Old genes keep sea anemones forever young

Highly conserved genes ensure lifelong differentiation of neurons and glandular cells in sea anemones

 Recent releases

Sebastian Schütze

Sebastian Schütze has been elected as Rector of the University of Vienna

Sebastian Schütze could impress with his personality and competence and was unanimously elected by secret ballot

30.04.2022 | [weiter]

Prestigious HFSP grant goes to the University of Vienna for lipid research

Lipids are still "great unknowns" in synaptic transmission

29.03.2022 | [weiter]

Artificial neurons go quantum with photonic circuits

Quantum memristor as missing link between artificial intelligence and quantum computing

24.03.2022 | [weiter]

University of Vienna Main Building

University of Vienna stands with Ukraine

Statement of the university network CENTRAL on the invasion of Ukraine by the Russian Federation

01.03.2022 | [weiter]

The original Venus from Willendorf.

Mystery solved about the origin of the 30,000-year-old Venus of Willendorf

New research method shows that the material likely comes from northern Italy

28.02.2022 | [weiter]

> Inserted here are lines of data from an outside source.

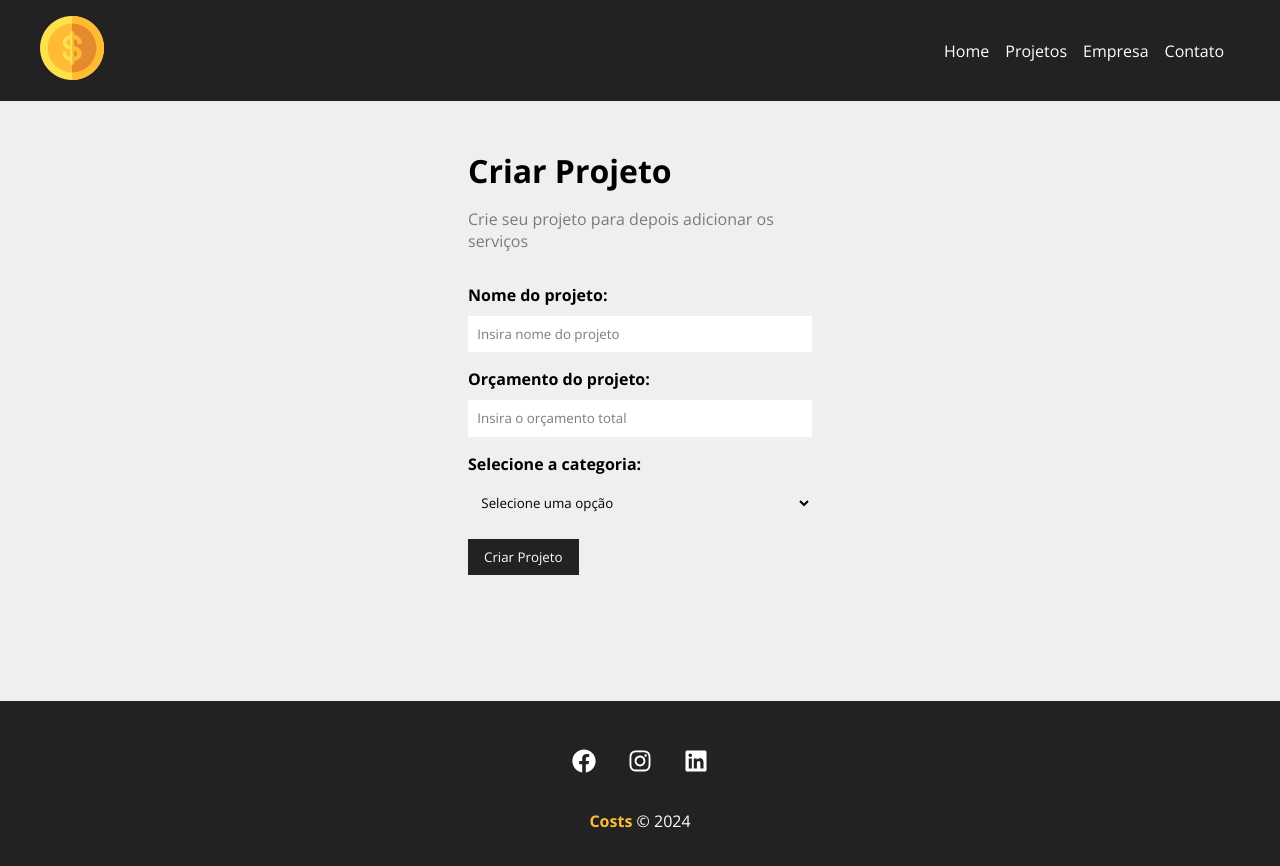
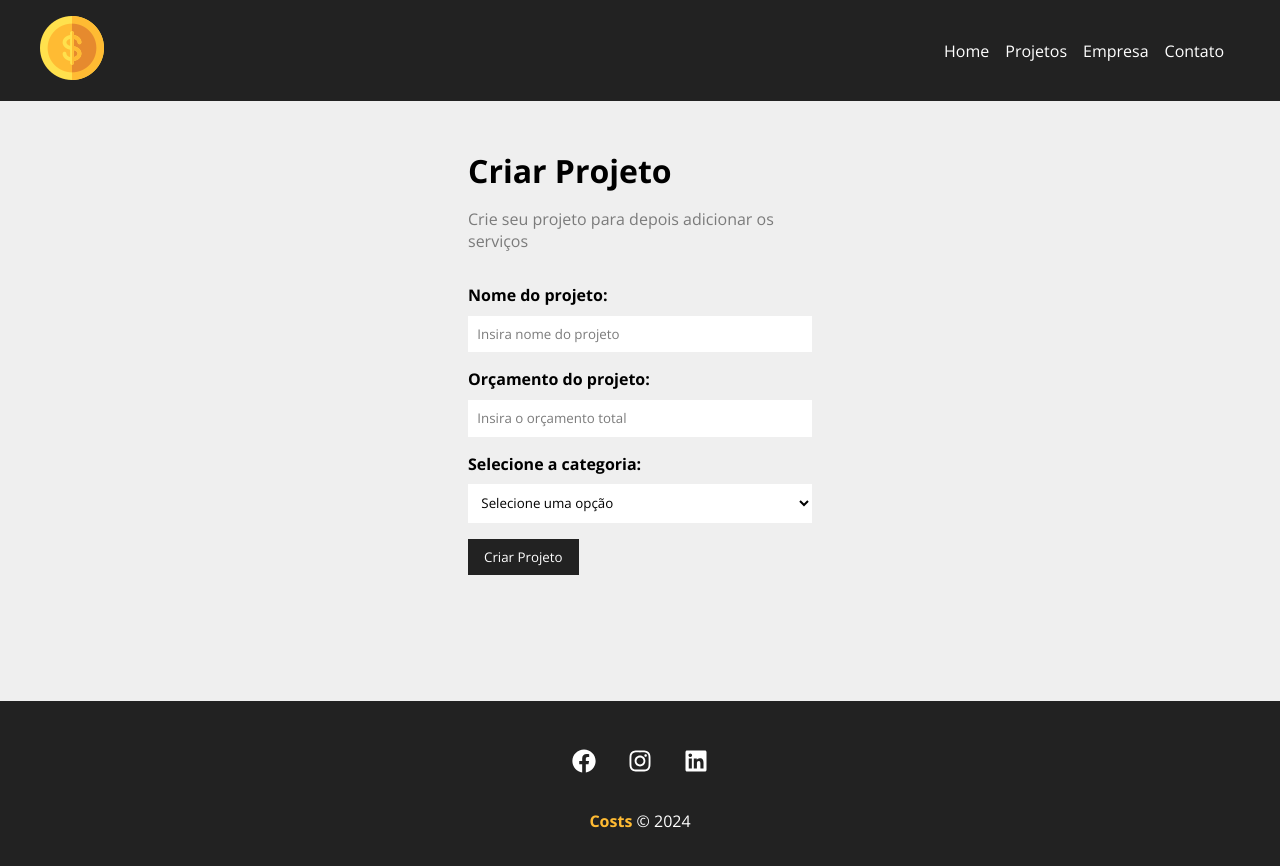
Before and after one commit to lrbarros/react-custo-projeto, a React (Create React App) app: page /newproject in a window 1280 px wide. Shown: the top 866 px of the page. Built offline with nearby package versions, Linux system fonts and the light colour scheme.

Commit message:
ajuste de css do select fundo branco

```diff
--- a/src/components/form/Select.module.css
+++ b/src/components/form/Select.module.css
@@ -13,4 +13,5 @@
     padding: 0.7em;
     border-radius: 0;
     border: none;
+    background-color: field;
   }
```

Ancient DNA reveals surprises about how early Africans lived, traveled and interacted

New research provides evidence of demographic shifts in sub-Saharan Africa

23.02.2022 | [weiter]

Investigating the waste in our cells: So that we can soon forget about Alzheimer’s

Autophagy: What to do with the waste in our cells?

17.02.2022 | [weiter]

Pharmaceutical residues in the Vienna Danube

Pollutant concentrations in rivers provide a chemical fingerprint of society

15.02.2022 | [weiter]